● **TASK TO CARRY OUT**:
Among the lines listed below, count those that include the string "солотвино", and state only the count.

▬▬▬▬▬▬▬▬▬▬

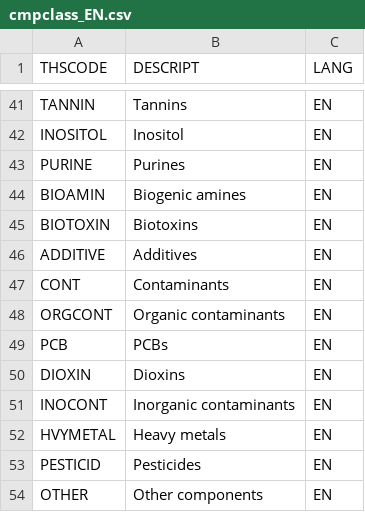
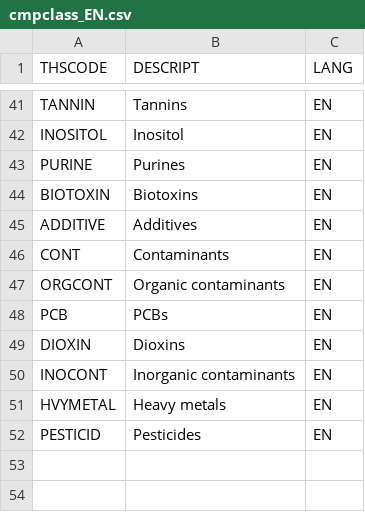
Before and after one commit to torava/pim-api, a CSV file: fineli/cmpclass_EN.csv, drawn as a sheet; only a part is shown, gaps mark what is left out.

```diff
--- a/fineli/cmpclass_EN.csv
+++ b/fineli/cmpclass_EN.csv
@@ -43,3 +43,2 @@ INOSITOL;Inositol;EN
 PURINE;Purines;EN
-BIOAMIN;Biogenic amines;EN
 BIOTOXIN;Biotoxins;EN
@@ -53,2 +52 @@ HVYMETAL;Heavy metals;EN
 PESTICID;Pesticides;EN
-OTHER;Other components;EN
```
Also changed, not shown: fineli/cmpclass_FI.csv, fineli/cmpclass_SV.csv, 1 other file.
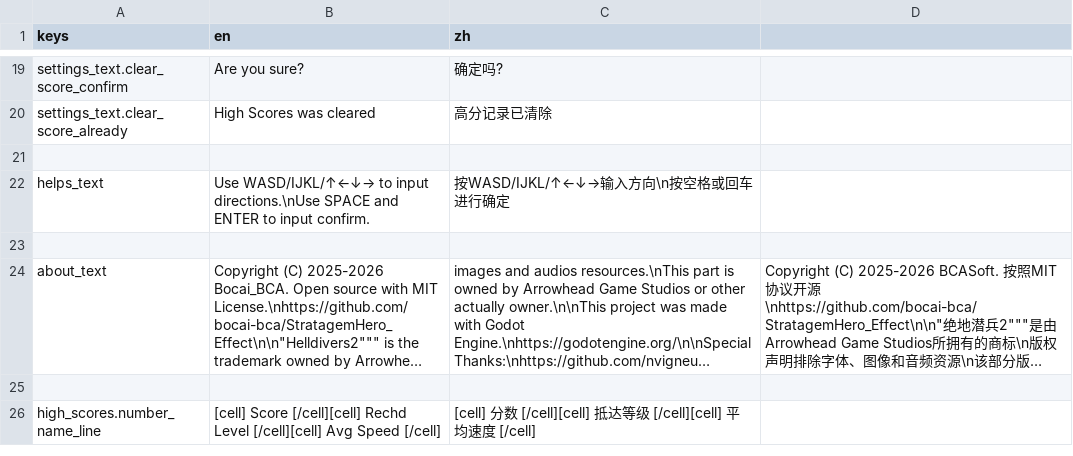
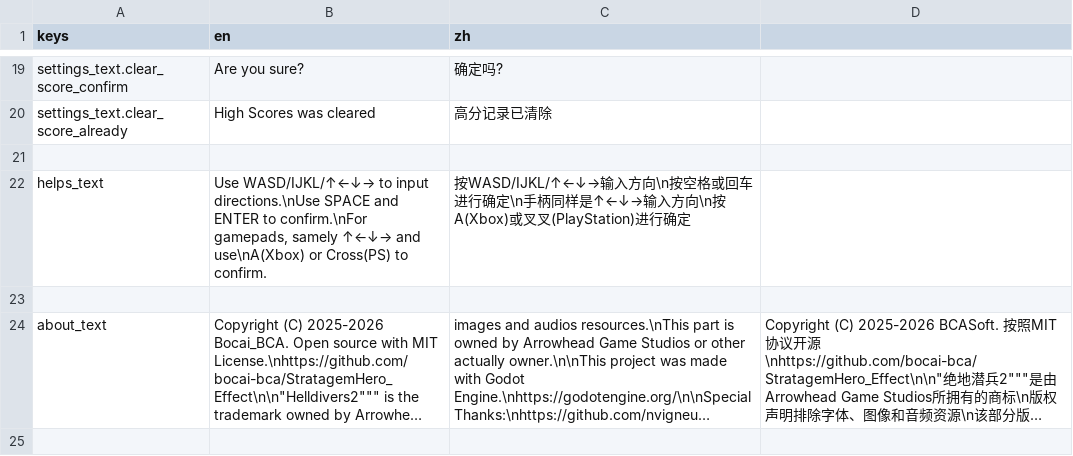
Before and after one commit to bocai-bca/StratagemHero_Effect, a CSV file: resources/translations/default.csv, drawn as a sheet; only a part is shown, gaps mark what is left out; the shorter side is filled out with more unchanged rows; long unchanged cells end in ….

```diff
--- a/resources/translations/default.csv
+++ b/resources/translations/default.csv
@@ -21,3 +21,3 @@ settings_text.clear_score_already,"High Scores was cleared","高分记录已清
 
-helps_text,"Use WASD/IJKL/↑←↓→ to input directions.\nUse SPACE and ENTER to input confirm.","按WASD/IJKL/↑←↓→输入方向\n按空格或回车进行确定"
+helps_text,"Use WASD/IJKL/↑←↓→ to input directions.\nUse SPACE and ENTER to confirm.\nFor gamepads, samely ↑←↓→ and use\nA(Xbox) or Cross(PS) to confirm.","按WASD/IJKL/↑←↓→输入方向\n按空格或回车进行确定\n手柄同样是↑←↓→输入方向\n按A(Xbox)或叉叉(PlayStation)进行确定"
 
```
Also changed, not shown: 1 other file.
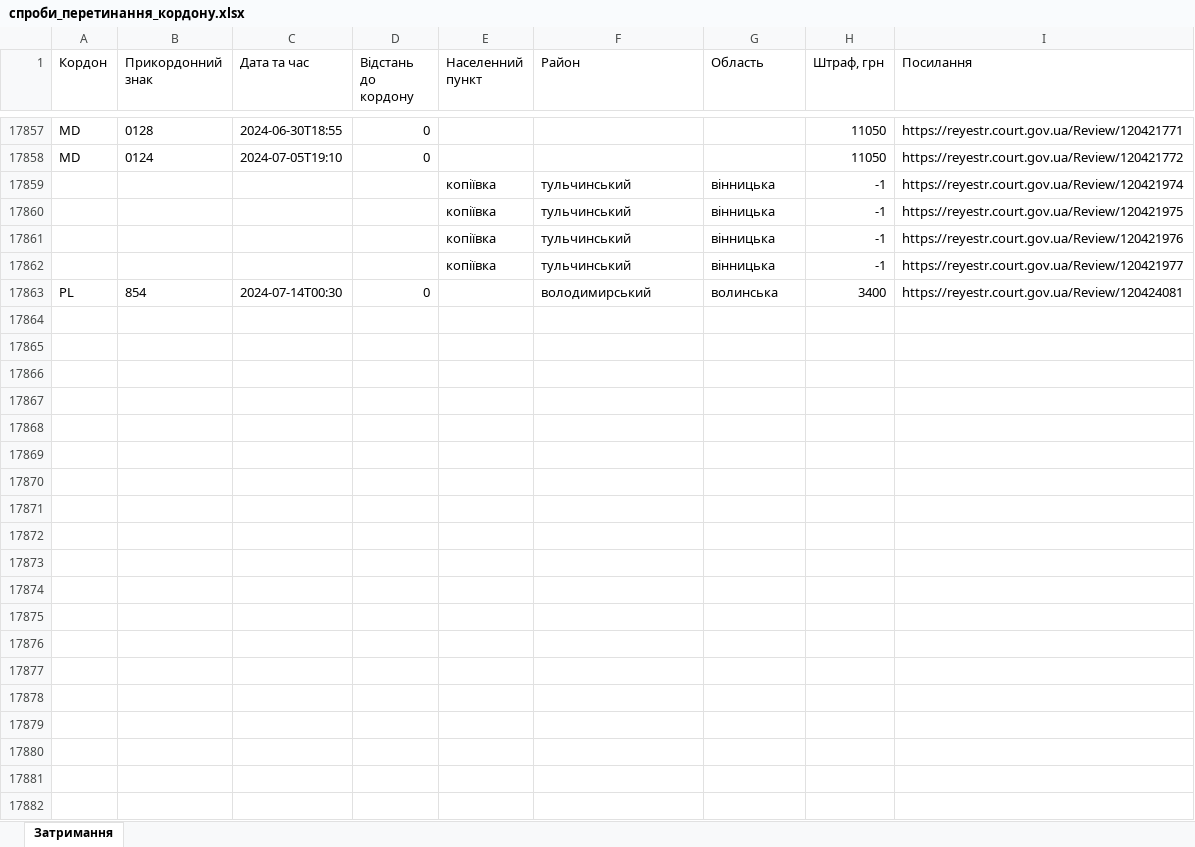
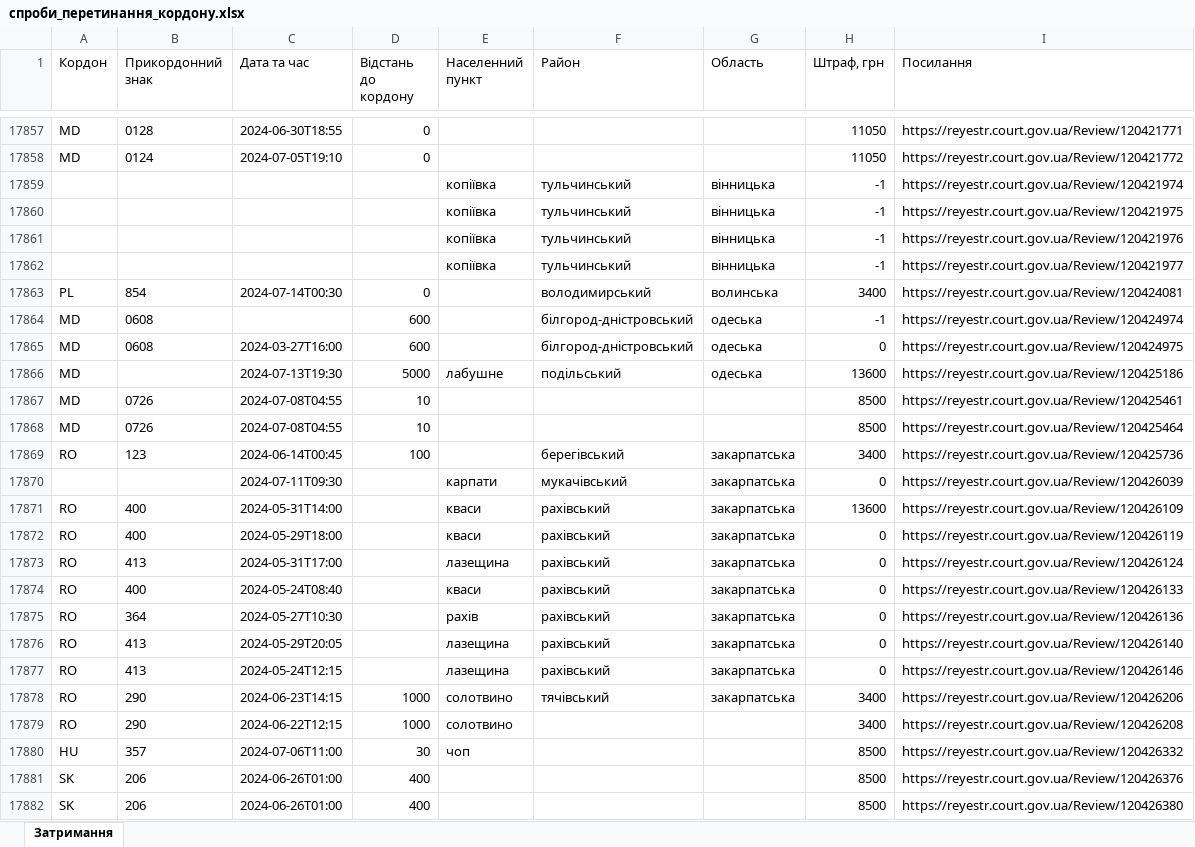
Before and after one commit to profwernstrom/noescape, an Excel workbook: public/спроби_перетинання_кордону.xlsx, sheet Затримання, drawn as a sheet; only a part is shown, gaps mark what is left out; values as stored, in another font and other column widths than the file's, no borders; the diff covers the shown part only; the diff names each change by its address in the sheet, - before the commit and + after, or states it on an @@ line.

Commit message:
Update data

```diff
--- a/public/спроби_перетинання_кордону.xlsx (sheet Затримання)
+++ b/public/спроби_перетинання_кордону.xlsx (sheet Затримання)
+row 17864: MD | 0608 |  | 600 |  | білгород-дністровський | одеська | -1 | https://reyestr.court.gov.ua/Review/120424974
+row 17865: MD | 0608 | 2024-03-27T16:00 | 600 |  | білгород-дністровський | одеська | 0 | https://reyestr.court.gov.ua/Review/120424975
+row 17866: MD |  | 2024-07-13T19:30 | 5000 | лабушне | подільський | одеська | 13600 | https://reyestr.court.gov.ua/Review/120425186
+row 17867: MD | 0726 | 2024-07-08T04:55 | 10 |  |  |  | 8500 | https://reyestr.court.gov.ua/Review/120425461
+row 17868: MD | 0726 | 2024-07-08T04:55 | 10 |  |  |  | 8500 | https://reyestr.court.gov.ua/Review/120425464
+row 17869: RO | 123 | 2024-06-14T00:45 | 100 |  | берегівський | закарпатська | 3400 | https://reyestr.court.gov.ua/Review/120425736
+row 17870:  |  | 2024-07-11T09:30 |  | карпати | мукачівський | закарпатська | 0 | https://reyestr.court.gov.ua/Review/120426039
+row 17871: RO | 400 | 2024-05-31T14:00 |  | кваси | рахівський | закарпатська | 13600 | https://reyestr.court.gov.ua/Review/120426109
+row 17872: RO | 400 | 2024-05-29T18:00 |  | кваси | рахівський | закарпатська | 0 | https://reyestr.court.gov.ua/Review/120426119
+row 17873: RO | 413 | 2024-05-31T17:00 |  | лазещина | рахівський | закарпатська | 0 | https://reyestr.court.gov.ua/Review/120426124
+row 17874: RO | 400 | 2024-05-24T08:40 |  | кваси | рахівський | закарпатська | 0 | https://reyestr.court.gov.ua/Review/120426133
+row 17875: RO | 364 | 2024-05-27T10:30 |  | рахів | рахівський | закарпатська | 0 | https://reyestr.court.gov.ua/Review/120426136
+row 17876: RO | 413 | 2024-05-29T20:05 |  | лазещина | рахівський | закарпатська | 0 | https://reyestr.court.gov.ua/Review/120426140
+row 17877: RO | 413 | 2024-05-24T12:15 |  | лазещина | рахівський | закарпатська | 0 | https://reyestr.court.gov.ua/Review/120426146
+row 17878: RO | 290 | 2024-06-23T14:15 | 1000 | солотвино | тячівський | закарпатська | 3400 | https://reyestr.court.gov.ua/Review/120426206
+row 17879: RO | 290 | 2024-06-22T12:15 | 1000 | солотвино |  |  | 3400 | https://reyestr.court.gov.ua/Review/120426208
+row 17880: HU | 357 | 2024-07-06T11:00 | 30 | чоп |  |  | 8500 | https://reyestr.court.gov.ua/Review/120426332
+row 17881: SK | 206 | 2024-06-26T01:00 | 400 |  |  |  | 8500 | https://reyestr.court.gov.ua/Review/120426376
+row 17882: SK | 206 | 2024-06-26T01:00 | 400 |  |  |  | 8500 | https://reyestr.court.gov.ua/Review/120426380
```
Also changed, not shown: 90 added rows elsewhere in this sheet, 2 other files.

▬▬▬▬▬▬▬▬▬▬

● **WRITTEN REPLY**:
2